§ **WHAT TO WORK ON**:
Search the entries below. Return every line that has "dans" in it.

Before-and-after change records
=== Begin Enclosure ===
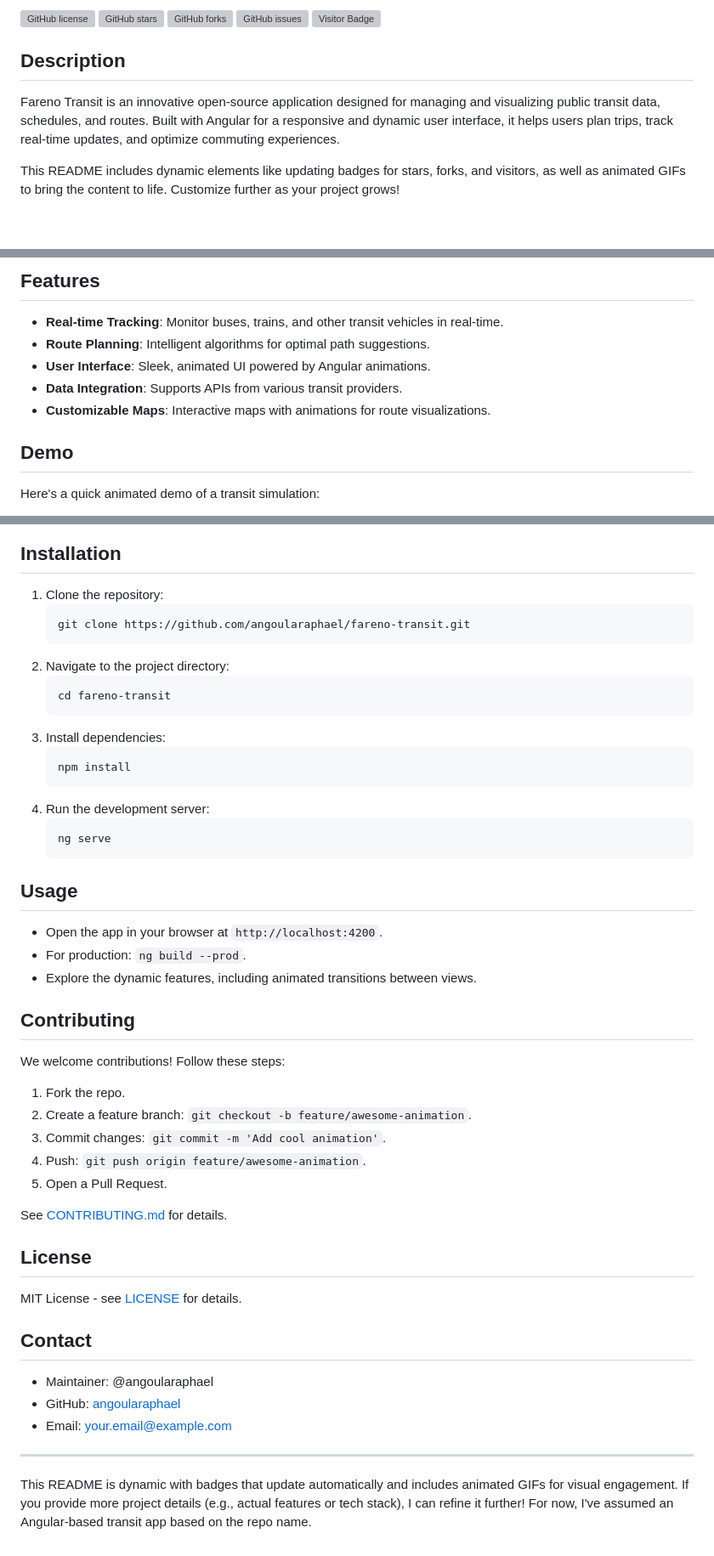
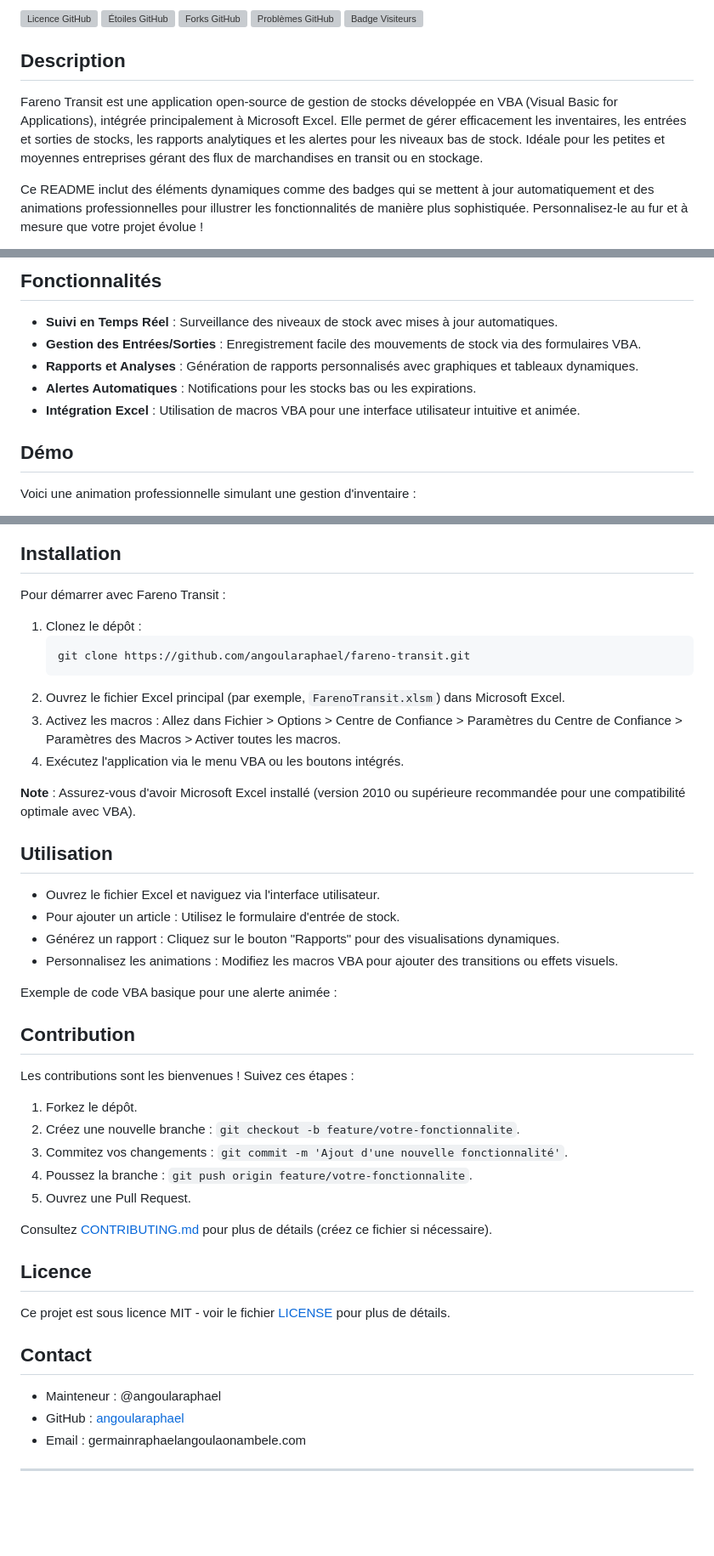
Before and after one commit to angoularaphael/fareno-transit, a Markdown page: README.md, 3 parts joined by grey strips. Shown at 85% size. GitHub-like rendering; blank space fills up the shorter version; grey boxes are pictures that could not be loaded.

Commit message:
FARENO TRANSIT

````diff
--- a/README.md
+++ b/README.md
@@ -4,13 +4,13 @@
 
-[![GitHub license](https://img.shields.io/github/license/angoularaphael/fareno-transit?style=flat-square)](https://github.com/angoularaphael/fareno-transit/blob/main/LICENSE)
-[![GitHub stars](https://img.shields.io/github/stars/angoularaphael/fareno-transit?style=flat-square)](https://github.com/angoularaphael/fareno-transit/stargazers)
-[![GitHub forks](https://img.shields.io/github/forks/angoularaphael/fareno-transit?style=flat-square)](https://github.com/angoularaphael/fareno-transit/network)
-[![GitHub issues](https://img.shields.io/github/issues/angoularaphael/fareno-transit?style=flat-square)](https://github.com/angoularaphael/fareno-transit/issues)
-[![Visitor Badge](https://visitor-badge.laobi.icu/badge?page_id=angoularaphael.fareno-transit&format=true)](https://github.com/angoularaphael/fareno-transit)
+[![Licence GitHub](https://img.shields.io/github/license/angoularaphael/fareno-transit?style=flat-square)](https://github.com/angoularaphael/fareno-transit/blob/main/LICENSE)
+[![Étoiles GitHub](https://img.shields.io/github/stars/angoularaphael/fareno-transit?style=flat-square)](https://github.com/angoularaphael/fareno-transit/stargazers)
+[![Forks GitHub](https://img.shields.io/github/forks/angoularaphael/fareno-transit?style=flat-square)](https://github.com/angoularaphael/fareno-transit/network)
+[![Problèmes GitHub](https://img.shields.io/github/issues/angoularaphael/fareno-transit?style=flat-square)](https://github.com/angoularaphael/fareno-transit/issues)
+[![Badge Visiteurs](https://visitor-badge.laobi.icu/badge?page_id=angoularaphael.fareno-transit&format=true)](https://github.com/angoularaphael/fareno-transit)
 
 ## Description
 
-Fareno Transit is an innovative open-source application designed for managing and visualizing public transit data, schedules, and routes. Built with Angular for a responsive and dynamic user interface, it helps users plan trips, track real-time updates, and optimize commuting experiences.
+Fareno Transit est une application open-source de gestion de stocks développée en VBA (Visual Basic for Applications), intégrée principalement à Microsoft Excel. Elle permet de gérer efficacement les inventaires, les entrées et sorties de stocks, les rapports analytiques et les alertes pour les niveaux bas de stock. Idéale pour les petites et moyennes entreprises gérant des flux de marchandises en transit ou en stockage.
 
-This README includes dynamic elements like updating badges for stars, forks, and visitors, as well as animated GIFs to bring the content to life. Customize further as your project grows!
+Ce README inclut des éléments dynamiques comme des badges qui se mettent à jour automatiquement et des animations professionnelles pour illustrer les fonctionnalités de manière plus sophistiquée. Personnalisez-le au fur et à mesure que votre projet évolue !
 
@@ -18,13 +18,13 @@ This README includes dynamic elements like updating badges for stars, forks, and
 
-## Features
+## Fonctionnalités
 
-- **Real-time Tracking**: Monitor buses, trains, and other transit vehicles in real-time.
-- **Route Planning**: Intelligent algorithms for optimal path suggestions.
-- **User Interface**: Sleek, animated UI powered by Angular animations.
-- **Data Integration**: Supports APIs from various transit providers.
-- **Customizable Maps**: Interactive maps with animations for route visualizations.
+- **Suivi en Temps Réel** : Surveillance des niveaux de stock avec mises à jour automatiques.
+- **Gestion des Entrées/Sorties** : Enregistrement facile des mouvements de stock via des formulaires VBA.
+- **Rapports et Analyses** : Génération de rapports personnalisés avec graphiques et tableaux dynamiques.
+- **Alertes Automatiques** : Notifications pour les stocks bas ou les expirations.
+- **Intégration Excel** : Utilisation de macros VBA pour une interface utilisateur intuitive et animée.
 
-## Demo
+## Démo
 
-Here's a quick animated demo of a transit simulation:
+Voici une animation professionnelle simulant une gestion d'inventaire :
 
@@ -32,51 +32,47 @@ Here's a quick animated demo of a transit simulation:
 
 ## Installation
 
-1. Clone the repository:
+Pour démarrer avec Fareno Transit :
+
+1. Clonez le dépôt :
    ```
    git clone https://github.com/angoularaphael/fareno-transit.git
    ```
-2. Navigate to the project directory:
-   ```
-   cd fareno-transit
-   ```
-3. Install dependencies:
-   ```
-   npm install
-   ```
-4. Run the development server:
-   ```
-   ng serve
-   ```
+2. Ouvrez le fichier Excel principal (par exemple, `FarenoTransit.xlsm`) dans Microsoft Excel.
+3. Activez les macros : Allez dans Fichier > Options > Centre de Confiance > Paramètres du Centre de Confiance > Paramètres des Macros > Activer toutes les macros.
+4. Exécutez l'application via le menu VBA ou les boutons intégrés.
 
-## Usage
+**Note** : Assurez-vous d'avoir Microsoft Excel installé (version 2010 ou supérieure recommandée pour une compatibilité optimale avec VBA).
 
-- Open the app in your browser at `http://localhost:4200`.
-- For production: `ng build --prod`.
-- Explore the dynamic features, including animated transitions between views.
+## Utilisation
 
-## Contributing
+- Ouvrez le fichier Excel et naviguez via l'interface utilisateur.
+- Pour ajouter un article : Utilisez le formulaire d'entrée de stock.
+- Générez un rapport : Cliquez sur le bouton "Rapports" pour des visualisations dynamiques.
+- Personnalisez les animations : Modifiez les macros VBA pour ajouter des transitions ou effets visuels.
 
-We welcome contributions! Follow these steps:
+Exemple de code VBA basique pour une alerte animée :
 
-1. Fork the repo.
-2. Create a feature branch: `git checkout -b feature/awesome-animation`.
-3. Commit changes: `git commit -m 'Add cool animation'`.
-4. Push: `git push origin feature/awesome-animation`.
-5. Open a Pull Request.
+## Contribution
 
-See [CONTRIBUTING.md](CONTRIBUTING.md) for details.
+Les contributions sont les bienvenues ! Suivez ces étapes :
 
-## License
+1. Forkez le dépôt.
+2. Créez une nouvelle branche : `git checkout -b feature/votre-fonctionnalite`.
+3. Commitez vos changements : `git commit -m 'Ajout d'une nouvelle fonctionnalité'`.
+4. Poussez la branche : `git push origin feature/votre-fonctionnalite`.
+5. Ouvrez une Pull Request.
 
-MIT License - see [LICENSE](LICENSE) for details.
+Consultez [CONTRIBUTING.md](CONTRIBUTING.md) pour plus de détails (créez ce fichier si nécessaire).
+
+## Licence
+
+Ce projet est sous licence MIT - voir le fichier [LICENSE](LICENSE) pour plus de détails.
 
 ## Contact
 
-- Maintainer: @angoularaphael
-- GitHub: [angoularaphael](https://github.com/angoularaphael)
-- Email: your.email@example.com
+- Mainteneur : @angoularaphael
+- GitHub : [angoularaphael](https://github.com/angoularaphael)
+- Email : germainraphaelangoulaonambele.com
 
 ---
-
-This README is dynamic with badges that update automatically and includes animated GIFs for visual engagement. If you provide more project details (e.g., actual features or tech stack), I can refine it further! For now, I've assumed an Angular-based transit app based on the repo name.
````
Also changed, not shown: other parts of README.md (+4 -4 lines).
=== End Enclosure ===
§ **ANSWER BOX**:
+2. Ouvrez le fichier Excel principal (par exemple, `FarenoTransit.xlsm`) dans Microsoft Excel.
+3. Activez les macros : Allez dans Fichier > Options > Centre de Confiance > Paramètres du Centre de Confiance > Paramètres des Macros > Activer toutes les macros.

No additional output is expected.